I have a disability and am self-employed. The two don’t seem to go together but I have found them to be a match made in heaven.

Since leaving full-time employment back in 2016, I have come to the conclusion that I simply don’t have the energy to work full-time anymore. My health wasn’t the reason for my resignation but, with hindsight, I am grateful to finally be able to put my health first. It took a combination of factors to persuade me to leave my job but it has worked out to be the best decision I could have made.

I often see articles that tell readers not to consider self-employment if they are not in excellent health due to the time commitment required. However, I would say to these authors that they should consider ill health a positive and not a negative. I know a lot of self-employed folks who are not great with time management. They may think that they work a 40+ hour week but when you take coffee chats, family distractions and ‘freedom’ to set their own business structure out of the equation they probably do as many hours as I do (25+).

I have Myalgic Encephalomyelitis (M.E). This means my energy levels are like a battery. I only have a finite amount of energy each day. I have to be able to get all work done as efficiently as possible before my battery goes flat. No time can be wasted. I know the quickest way to get from A-Z in business terms because I have to. I have to plan, in minute detail, how I will use my energy. If I have an important meeting or networking event coming up I know I have to rest…A LOT…. to be able to attend. This means I am also excellent at prioritising things and thinking about the bigger picture. Attending a networking event from 6-8.30pm will wipe me out. I will not be able to work 2 days later (Post-Exertion Malaise hits 48 hrs after exertion) and so I avoid making any client commitments on those days. I don’t work any fewer hours, I just move them to elsewhere in the week. Something I couldn’t do if I was employed.

I don’t make promises I can’t keep. If a client asks me to do a very large piece of work for them, I give realistic timescales. I simply can’t push myself to over-exceed expectations. If I get it done quicker than quoted that’s great but is certainly not the norm. A client will always receive 100% effort from me, despite my illness.

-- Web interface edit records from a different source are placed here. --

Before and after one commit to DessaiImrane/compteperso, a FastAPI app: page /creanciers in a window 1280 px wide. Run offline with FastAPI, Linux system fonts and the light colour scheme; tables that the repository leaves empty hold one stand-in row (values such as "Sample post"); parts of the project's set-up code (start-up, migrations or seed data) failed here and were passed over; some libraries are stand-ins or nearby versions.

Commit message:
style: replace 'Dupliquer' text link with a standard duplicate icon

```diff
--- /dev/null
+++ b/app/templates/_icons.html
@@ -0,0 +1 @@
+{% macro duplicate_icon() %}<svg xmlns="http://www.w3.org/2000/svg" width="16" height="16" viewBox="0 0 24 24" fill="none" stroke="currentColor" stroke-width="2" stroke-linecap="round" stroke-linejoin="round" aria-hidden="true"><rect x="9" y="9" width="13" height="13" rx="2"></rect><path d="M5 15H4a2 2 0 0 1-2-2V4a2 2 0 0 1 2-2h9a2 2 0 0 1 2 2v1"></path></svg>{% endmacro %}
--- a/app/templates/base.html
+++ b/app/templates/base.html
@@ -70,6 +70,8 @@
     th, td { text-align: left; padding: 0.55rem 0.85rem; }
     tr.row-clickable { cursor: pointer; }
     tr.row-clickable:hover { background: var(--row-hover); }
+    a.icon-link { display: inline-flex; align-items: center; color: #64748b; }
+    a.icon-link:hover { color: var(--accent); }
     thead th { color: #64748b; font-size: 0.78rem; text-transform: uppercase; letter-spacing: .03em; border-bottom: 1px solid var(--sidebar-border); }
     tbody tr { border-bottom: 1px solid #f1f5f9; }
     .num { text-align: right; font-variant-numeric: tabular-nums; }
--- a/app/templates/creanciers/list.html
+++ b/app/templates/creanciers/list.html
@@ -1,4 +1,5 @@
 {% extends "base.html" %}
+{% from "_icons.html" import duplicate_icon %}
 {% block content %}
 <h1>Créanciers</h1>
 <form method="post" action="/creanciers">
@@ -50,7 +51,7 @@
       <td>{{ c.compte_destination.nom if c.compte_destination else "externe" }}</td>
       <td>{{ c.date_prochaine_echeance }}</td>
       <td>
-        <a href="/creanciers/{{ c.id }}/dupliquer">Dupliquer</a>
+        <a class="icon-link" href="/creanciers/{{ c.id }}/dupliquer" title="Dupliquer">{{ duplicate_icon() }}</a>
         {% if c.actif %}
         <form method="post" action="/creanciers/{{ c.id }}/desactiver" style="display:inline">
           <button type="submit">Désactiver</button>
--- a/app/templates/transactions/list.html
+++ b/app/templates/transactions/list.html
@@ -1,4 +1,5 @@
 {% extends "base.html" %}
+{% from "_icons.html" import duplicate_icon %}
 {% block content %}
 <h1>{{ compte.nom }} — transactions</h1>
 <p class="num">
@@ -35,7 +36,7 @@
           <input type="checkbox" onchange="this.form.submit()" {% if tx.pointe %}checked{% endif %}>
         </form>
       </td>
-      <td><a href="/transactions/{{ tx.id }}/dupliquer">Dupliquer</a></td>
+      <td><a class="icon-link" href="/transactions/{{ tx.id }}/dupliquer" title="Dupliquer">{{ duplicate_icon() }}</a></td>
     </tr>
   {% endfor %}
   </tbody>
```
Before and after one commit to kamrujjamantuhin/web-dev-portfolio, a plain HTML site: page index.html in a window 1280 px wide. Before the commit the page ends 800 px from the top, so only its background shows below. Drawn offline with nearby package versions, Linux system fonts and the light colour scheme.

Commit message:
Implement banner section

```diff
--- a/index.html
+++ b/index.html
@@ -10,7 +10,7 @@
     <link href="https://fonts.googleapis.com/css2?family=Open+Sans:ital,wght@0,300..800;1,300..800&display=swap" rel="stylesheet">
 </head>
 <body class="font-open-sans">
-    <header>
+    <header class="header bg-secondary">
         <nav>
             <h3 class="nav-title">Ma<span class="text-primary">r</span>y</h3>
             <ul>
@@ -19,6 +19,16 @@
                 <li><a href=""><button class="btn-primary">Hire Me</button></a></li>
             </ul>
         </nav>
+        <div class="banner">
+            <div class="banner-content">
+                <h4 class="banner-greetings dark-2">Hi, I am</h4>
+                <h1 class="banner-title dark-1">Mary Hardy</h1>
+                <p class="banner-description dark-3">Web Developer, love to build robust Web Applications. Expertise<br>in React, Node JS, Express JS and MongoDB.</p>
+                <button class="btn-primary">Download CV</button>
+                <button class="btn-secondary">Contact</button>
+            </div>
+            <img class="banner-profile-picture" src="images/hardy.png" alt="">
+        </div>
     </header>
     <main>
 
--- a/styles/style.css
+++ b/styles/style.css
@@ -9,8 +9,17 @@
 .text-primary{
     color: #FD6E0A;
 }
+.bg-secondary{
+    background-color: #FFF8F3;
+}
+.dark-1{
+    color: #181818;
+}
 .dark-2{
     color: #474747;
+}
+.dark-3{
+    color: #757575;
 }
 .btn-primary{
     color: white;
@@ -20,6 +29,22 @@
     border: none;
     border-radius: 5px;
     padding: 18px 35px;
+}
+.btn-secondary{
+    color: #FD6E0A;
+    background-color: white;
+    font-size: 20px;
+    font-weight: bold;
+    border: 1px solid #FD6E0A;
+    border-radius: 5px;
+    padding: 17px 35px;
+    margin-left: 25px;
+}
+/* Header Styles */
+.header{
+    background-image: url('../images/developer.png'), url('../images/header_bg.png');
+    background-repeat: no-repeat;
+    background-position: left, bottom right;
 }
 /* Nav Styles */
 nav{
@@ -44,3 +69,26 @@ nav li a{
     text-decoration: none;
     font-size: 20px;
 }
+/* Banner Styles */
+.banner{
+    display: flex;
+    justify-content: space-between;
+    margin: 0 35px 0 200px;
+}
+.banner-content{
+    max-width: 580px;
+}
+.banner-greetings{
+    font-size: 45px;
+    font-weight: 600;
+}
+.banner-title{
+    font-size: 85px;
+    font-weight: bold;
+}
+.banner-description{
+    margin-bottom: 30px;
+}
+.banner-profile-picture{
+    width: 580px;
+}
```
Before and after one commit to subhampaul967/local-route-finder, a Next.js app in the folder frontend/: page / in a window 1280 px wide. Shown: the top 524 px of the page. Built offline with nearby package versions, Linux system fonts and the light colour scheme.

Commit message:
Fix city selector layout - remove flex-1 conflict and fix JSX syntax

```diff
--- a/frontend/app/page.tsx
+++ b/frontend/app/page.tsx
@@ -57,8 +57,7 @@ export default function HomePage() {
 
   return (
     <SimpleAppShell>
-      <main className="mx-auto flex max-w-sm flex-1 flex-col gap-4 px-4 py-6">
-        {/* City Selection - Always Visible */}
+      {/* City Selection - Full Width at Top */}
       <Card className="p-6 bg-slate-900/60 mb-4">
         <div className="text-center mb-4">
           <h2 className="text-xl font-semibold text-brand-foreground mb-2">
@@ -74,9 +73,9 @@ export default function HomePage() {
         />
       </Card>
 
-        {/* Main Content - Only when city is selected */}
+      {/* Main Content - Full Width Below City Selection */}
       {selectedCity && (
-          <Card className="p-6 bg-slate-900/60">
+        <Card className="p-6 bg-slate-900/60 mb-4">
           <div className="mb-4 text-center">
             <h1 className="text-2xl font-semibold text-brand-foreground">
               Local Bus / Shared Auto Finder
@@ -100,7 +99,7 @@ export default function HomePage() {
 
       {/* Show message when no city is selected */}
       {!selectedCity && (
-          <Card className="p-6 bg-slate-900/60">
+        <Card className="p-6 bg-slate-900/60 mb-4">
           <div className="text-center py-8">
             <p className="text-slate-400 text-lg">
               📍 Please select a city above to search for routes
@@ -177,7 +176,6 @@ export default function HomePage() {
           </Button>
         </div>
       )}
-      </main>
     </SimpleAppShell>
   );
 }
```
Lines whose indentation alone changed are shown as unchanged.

Working culture is changing, many more people are choosing to work for themselves. In many cases, health conditions, childcare, and carer commitments are the reasons for this. I consider my health to be as much of a commitment as having a child. My health controls my activities in the same way that childcare controls the working lives of parents. Instead of having to leave work because my child is being sent home from school due to illness, my battery has died and my body is forcing me to rest.

Don’t discount people with disabilities. In many ways, we are just as able as able-bodied people. We just need flexibility and the ability to control our own working patterns.

I created and manage charity brand ME Foggy Dog (see www.mefoggydog.org) to raise awareness of M.E. Please take a look.